Agni-5’s test-firing triggered an unprecedented round of waffling on the idiot box. Various experts proclaimed that now India could hit any target in China. Rudimentary calculation would have enabled anyone to reach the same conclusion. We all know that still more time and efforts are needed to make Agni-5 a credible deterrent. So, why single out China and do a George Fernandez?
By an interesting coincidence, mainstream television featured two centurions. The nomination of Sachin Tendulkar to the Rajya Sabha elicited mixed reactions laced with doubts whether the scorer of a 100 centuries was elderly enough for the House of Elders. Then, there was Zohra Sehgal on CNN-IBN and Headlines Today, sprightly enough on her 100th birthday to look at the funnier side of life.
Another legend, Jagjit
Singh, was featured on Colors TV wherein who’s who of the
subcontinent’s music and film worlds paid tributes to the late
But, not all was celebratory. The Dirty Picture failed to sizzle on Sony TV. Instead, 3 Idiots was telecast. The touted reason was: the movie shouldn’t be beamed into our sacrosanct drawing rooms at prime time. This, after 59 cuts were undertaken to obtain the UA Certificate; and Vidya Balan was conferred with the National Award for Best Actress for her performance in The Dirty Picture, thus acknowledging the artistic quality of her histrionics.
However, sex is not such a dirty word for our media pundits although they had turned up their supercilious noses at the Bhanwari Devi scandal. But when it came to the Singhvi sex CD tittle-tattle, they promptly organised talk shows, not to discuss ways and means for restoring probity among our political classes but to berate the "menace" that internet, especially social media, posed to individuals’ reputations.
Even the issue of judicial appointments becoming amenable to political influence was ignored. Justice Katju went from channel to channel (CNN-IBN, Times Now, Headlines Today, NDTV etc) reiterating his pet theme of regulating the social media. When pointed out that there is no technology available for the purpose, Justice Katju remarked that all this could be done "in the future".
But how? In reply, he held forth on the virtues of scientific research. Obviously, we cannot ban or regulate social media in India. Besides, various TV talk shows have been exaggerating the social media’s power for creating mischief like communal riots in the country.
The cyber world has been doing more good than harm. When the mainstream media become complicit in odious activities in high places, the internet invariably comes in handy for revealing the truth as has happened in the Bofors case. A website, www.thehoot.org, has come up with revelations that are going to impact the public perception of the way crime in high places is investigated in our country. Moreover, it has redeemed Amitabh Bachchan’s reputation who was, now we learn, unfairly targeted both by the mainstream media and various investigating agencies.
Also, let us not forget the Wikileaks’s salutary impact on international diplomacy.

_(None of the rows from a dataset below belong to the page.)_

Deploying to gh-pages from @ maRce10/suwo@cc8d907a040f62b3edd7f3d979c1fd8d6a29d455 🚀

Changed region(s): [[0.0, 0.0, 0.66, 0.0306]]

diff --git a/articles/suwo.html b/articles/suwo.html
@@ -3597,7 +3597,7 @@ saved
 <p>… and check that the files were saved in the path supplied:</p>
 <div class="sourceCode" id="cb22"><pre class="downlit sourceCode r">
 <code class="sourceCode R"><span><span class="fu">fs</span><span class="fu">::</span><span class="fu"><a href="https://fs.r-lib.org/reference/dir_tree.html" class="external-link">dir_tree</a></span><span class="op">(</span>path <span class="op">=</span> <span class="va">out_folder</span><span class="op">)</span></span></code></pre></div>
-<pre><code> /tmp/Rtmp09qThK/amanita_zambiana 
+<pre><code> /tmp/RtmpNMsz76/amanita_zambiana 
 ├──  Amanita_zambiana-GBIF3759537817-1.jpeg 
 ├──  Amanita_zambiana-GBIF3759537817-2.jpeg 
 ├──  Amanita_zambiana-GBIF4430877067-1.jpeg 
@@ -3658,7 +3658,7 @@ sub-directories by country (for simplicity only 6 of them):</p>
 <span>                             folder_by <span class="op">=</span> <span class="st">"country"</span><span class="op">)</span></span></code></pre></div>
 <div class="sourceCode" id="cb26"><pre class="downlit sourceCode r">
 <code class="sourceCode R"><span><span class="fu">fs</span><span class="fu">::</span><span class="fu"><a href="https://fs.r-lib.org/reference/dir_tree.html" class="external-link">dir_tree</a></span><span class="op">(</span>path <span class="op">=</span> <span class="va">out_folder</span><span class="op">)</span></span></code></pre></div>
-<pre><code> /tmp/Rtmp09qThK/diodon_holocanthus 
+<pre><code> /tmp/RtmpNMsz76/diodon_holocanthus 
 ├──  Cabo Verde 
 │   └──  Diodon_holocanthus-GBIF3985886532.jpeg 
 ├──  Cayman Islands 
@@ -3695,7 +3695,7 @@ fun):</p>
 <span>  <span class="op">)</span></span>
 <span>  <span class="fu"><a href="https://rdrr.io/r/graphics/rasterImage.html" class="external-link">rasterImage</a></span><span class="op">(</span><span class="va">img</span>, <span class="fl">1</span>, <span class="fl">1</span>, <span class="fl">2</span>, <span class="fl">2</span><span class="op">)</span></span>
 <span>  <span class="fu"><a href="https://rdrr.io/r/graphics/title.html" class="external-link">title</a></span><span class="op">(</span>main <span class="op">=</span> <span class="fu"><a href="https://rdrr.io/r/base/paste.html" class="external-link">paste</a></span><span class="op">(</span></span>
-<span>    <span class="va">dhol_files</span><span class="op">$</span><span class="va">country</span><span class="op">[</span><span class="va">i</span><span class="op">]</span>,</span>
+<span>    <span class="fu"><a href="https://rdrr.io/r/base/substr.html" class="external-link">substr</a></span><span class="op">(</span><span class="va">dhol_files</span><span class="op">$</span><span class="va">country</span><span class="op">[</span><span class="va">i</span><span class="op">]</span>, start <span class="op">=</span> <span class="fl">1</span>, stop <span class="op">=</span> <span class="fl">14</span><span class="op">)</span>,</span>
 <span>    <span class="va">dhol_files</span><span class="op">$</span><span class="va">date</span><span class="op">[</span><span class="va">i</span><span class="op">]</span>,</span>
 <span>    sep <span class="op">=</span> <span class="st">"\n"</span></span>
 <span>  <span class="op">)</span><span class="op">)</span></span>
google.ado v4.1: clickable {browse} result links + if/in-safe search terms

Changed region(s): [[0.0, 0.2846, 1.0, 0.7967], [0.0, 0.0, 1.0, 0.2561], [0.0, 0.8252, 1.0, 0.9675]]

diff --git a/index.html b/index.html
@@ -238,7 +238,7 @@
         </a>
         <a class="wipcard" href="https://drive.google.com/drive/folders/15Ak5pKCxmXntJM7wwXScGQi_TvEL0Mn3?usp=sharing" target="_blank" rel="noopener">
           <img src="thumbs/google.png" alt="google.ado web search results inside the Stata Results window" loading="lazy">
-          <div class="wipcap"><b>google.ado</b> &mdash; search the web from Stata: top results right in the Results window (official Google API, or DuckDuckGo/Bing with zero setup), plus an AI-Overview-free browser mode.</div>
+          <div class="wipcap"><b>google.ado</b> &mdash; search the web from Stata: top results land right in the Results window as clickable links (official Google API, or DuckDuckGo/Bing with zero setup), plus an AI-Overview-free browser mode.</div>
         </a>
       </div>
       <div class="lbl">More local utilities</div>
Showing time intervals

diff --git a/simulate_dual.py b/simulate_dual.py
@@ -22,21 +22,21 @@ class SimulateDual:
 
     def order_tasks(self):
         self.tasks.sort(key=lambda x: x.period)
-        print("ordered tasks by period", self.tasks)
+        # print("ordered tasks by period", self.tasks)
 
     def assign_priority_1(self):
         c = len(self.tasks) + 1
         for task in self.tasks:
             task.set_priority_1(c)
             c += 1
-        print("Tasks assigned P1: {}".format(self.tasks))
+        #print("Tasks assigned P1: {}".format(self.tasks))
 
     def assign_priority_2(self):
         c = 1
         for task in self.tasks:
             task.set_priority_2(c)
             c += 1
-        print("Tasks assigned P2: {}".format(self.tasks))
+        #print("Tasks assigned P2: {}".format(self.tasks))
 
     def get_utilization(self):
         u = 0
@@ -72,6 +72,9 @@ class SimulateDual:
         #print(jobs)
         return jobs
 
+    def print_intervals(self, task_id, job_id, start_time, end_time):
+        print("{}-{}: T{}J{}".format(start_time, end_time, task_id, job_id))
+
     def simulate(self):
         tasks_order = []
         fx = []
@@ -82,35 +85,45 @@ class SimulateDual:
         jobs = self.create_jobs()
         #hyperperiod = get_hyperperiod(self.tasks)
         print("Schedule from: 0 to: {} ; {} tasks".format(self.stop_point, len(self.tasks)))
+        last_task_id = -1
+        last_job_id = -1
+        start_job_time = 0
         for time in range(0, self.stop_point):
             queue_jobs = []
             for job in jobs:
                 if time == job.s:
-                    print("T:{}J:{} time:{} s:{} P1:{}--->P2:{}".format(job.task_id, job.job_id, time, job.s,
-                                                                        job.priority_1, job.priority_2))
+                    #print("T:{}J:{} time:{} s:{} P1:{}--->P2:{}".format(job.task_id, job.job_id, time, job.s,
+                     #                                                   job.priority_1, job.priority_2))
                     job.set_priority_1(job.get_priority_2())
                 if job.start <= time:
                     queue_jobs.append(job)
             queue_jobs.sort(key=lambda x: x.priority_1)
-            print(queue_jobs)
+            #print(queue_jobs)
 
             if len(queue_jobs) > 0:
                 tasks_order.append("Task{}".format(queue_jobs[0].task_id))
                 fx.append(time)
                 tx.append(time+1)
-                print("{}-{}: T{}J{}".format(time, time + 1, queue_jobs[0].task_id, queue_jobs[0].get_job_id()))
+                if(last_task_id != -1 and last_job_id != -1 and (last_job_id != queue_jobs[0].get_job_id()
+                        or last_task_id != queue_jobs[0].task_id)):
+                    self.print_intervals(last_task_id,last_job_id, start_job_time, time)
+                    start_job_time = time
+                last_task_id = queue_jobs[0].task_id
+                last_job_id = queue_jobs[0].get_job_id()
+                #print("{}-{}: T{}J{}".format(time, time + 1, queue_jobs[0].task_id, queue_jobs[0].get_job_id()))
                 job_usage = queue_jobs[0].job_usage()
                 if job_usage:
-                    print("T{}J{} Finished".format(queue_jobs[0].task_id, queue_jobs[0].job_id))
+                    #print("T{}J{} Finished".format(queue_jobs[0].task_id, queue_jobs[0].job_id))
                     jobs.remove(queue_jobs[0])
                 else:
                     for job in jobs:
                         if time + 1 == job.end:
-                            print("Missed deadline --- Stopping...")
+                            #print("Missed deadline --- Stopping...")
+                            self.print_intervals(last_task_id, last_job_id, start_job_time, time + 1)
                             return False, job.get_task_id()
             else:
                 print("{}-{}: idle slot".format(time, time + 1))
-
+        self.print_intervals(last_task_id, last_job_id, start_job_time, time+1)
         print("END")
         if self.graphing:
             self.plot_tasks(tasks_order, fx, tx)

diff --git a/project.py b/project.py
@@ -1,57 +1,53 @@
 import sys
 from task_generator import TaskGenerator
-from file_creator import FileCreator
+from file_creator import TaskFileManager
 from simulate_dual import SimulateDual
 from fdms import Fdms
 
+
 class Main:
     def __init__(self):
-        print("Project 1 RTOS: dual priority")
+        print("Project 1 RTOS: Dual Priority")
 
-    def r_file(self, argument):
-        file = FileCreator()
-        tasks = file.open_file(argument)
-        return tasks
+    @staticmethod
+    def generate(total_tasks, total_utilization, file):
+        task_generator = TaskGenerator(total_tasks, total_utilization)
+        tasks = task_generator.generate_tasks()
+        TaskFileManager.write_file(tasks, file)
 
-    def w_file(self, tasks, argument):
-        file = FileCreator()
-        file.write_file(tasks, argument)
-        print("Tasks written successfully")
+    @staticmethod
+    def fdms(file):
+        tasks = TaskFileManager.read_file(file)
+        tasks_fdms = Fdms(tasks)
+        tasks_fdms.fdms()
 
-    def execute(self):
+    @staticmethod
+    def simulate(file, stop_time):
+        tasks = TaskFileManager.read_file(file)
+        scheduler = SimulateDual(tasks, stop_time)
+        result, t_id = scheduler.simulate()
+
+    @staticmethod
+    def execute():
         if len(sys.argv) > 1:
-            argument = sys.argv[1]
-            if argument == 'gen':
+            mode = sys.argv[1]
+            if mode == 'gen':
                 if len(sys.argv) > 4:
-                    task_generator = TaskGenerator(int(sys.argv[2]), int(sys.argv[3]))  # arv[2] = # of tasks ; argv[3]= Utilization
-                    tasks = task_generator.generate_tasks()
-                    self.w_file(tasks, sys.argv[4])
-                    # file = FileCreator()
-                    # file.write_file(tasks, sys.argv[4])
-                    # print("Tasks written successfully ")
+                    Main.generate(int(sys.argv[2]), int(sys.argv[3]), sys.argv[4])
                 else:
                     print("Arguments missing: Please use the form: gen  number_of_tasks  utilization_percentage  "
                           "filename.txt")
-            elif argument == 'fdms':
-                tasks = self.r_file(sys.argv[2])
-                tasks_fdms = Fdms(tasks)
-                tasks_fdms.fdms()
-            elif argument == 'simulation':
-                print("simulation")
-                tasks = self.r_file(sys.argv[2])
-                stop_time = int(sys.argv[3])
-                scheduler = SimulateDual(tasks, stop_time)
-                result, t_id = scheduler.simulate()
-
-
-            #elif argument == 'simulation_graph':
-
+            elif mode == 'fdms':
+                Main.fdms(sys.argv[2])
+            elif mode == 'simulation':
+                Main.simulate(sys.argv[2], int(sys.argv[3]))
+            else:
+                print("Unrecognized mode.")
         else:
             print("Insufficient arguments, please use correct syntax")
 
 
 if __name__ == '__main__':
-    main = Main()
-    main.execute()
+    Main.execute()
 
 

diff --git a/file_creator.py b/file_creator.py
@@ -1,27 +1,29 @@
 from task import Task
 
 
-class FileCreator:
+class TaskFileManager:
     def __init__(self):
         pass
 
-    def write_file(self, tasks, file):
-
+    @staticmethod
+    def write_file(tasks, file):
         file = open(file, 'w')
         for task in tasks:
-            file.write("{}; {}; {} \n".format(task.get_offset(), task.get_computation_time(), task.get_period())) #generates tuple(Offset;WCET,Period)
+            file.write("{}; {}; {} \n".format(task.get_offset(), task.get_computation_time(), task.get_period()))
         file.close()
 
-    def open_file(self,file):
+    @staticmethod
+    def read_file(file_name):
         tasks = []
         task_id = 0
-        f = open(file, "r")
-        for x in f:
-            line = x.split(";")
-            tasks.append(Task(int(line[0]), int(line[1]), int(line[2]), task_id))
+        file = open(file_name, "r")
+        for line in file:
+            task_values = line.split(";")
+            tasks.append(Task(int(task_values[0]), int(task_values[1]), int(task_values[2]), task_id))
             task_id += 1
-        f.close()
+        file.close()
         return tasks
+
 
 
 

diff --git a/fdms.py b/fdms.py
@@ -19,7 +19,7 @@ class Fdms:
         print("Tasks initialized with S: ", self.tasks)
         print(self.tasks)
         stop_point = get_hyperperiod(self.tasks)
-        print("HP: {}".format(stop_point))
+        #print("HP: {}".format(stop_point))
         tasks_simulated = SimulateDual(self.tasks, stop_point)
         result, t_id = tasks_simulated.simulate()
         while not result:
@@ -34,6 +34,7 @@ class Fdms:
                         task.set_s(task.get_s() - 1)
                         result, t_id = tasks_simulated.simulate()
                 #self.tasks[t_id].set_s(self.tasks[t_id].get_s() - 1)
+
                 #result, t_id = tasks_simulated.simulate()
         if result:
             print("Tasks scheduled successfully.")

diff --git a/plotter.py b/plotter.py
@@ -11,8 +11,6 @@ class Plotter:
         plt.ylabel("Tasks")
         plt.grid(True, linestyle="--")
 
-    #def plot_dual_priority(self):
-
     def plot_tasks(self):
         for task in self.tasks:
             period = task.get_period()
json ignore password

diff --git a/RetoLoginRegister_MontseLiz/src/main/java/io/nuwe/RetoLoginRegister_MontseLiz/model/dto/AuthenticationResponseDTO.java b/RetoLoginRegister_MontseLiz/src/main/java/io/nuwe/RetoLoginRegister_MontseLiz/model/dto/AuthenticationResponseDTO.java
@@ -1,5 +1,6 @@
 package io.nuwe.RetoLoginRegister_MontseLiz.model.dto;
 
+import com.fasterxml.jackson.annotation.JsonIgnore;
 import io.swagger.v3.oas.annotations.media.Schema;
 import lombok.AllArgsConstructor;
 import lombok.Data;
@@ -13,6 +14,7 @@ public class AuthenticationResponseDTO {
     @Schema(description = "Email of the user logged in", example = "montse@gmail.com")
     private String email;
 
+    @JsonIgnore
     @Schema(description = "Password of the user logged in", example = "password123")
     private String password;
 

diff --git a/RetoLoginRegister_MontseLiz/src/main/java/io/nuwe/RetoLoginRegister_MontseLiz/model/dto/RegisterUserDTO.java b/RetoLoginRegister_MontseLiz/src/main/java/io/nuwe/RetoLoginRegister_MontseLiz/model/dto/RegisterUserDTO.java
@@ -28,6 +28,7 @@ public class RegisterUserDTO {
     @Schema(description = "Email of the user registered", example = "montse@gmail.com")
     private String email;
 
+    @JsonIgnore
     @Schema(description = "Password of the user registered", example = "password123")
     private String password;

Regulating the internet is technologically and administratively unfeasible and banning it goes against our democratic-liberal grain.